- _WHAT YOU NEED TO DO_
The records that follow are to be repeated in full, with no pictures retained.

- _SUPPLIED MATERIAL_
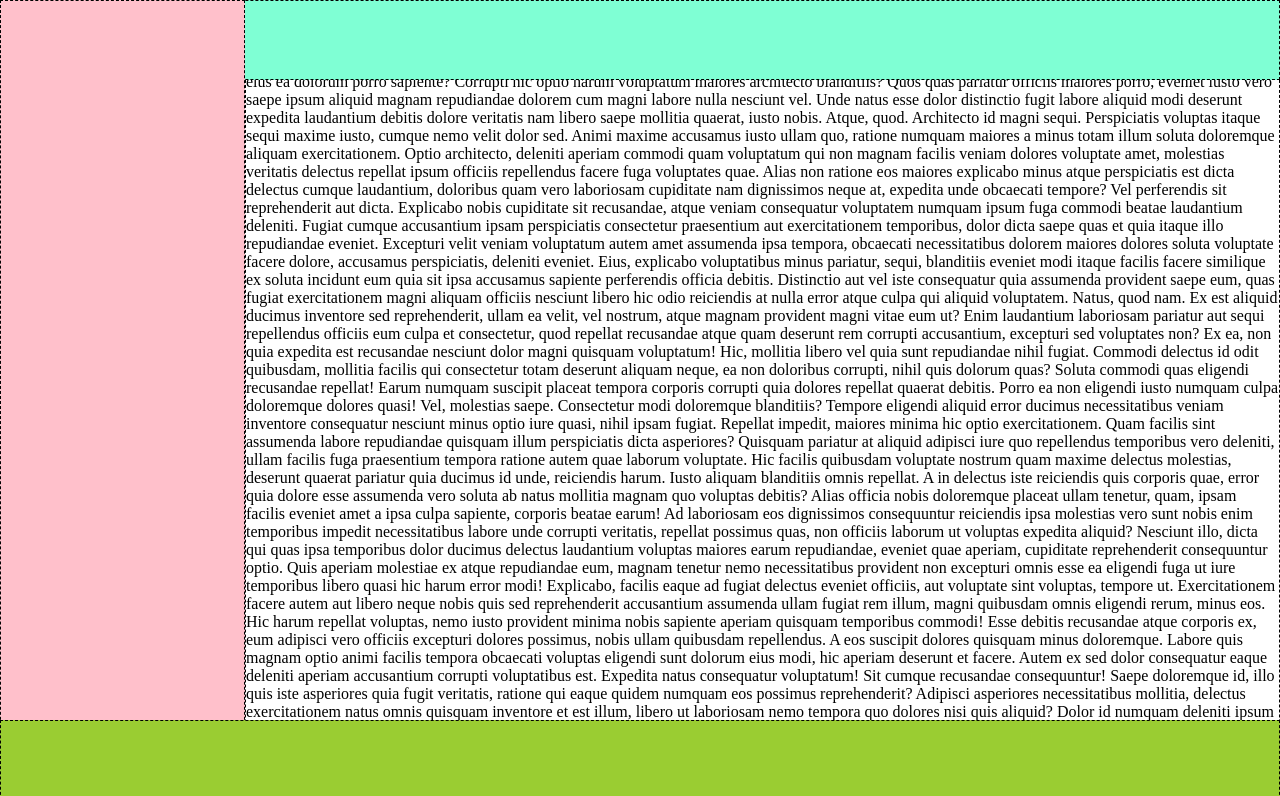
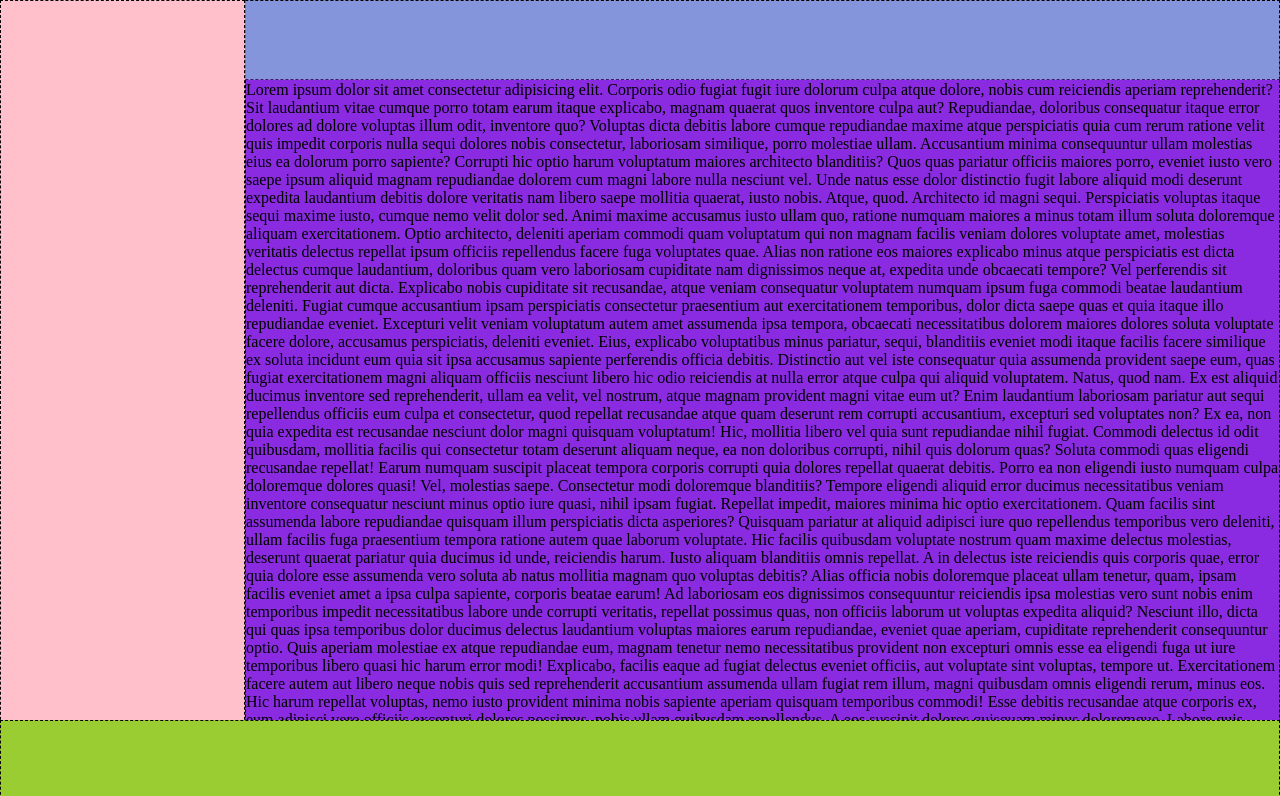
Before and after one commit to Giulia-Ciampelli/html-css-spotifyweb, a plain HTML site: page index.html in a window 1280 px wide. Shown: the top 796 px of the page. Drawn offline with Linux system fonts and the light colour scheme.

Commit message:
fix: header transparency

```diff
--- a/assets/style.css
+++ b/assets/style.css
@@ -25,6 +25,11 @@
 
 header {
     background-color: aquamarine;
+    opacity: 0.5;
+}
+
+main {
+    background-color: blueviolet;
 }
 
 nav {
@@ -62,6 +67,7 @@ nav {
 /* #region main */
 main {
     width: calc(100% - 245px);
+    padding-top: 80px;
     float: right;
     overflow: scroll;
     /* CONTROLLA: cambialo in hidden come finisci */
```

- _SOLUTION TO THIS TASK_
Before and after one commit to Giulia-Ciampelli/html-css-spotifyweb, a plain HTML site: page index.html in a window 1280 px wide. Shown: the top 796 px of the page. Drawn offline with Linux system fonts and the light colour scheme.

Commit message:
fix: header transparency

```diff
--- a/assets/style.css
+++ b/assets/style.css
@@ -25,6 +25,11 @@
 
 header {
     background-color: aquamarine;
+    opacity: 0.5;
+}
+
+main {
+    background-color: blueviolet;
 }
 
 nav {
@@ -62,6 +67,7 @@ nav {
 /* #region main */
 main {
     width: calc(100% - 245px);
+    padding-top: 80px;
     float: right;
     overflow: scroll;
     /* CONTROLLA: cambialo in hidden come finisci */
```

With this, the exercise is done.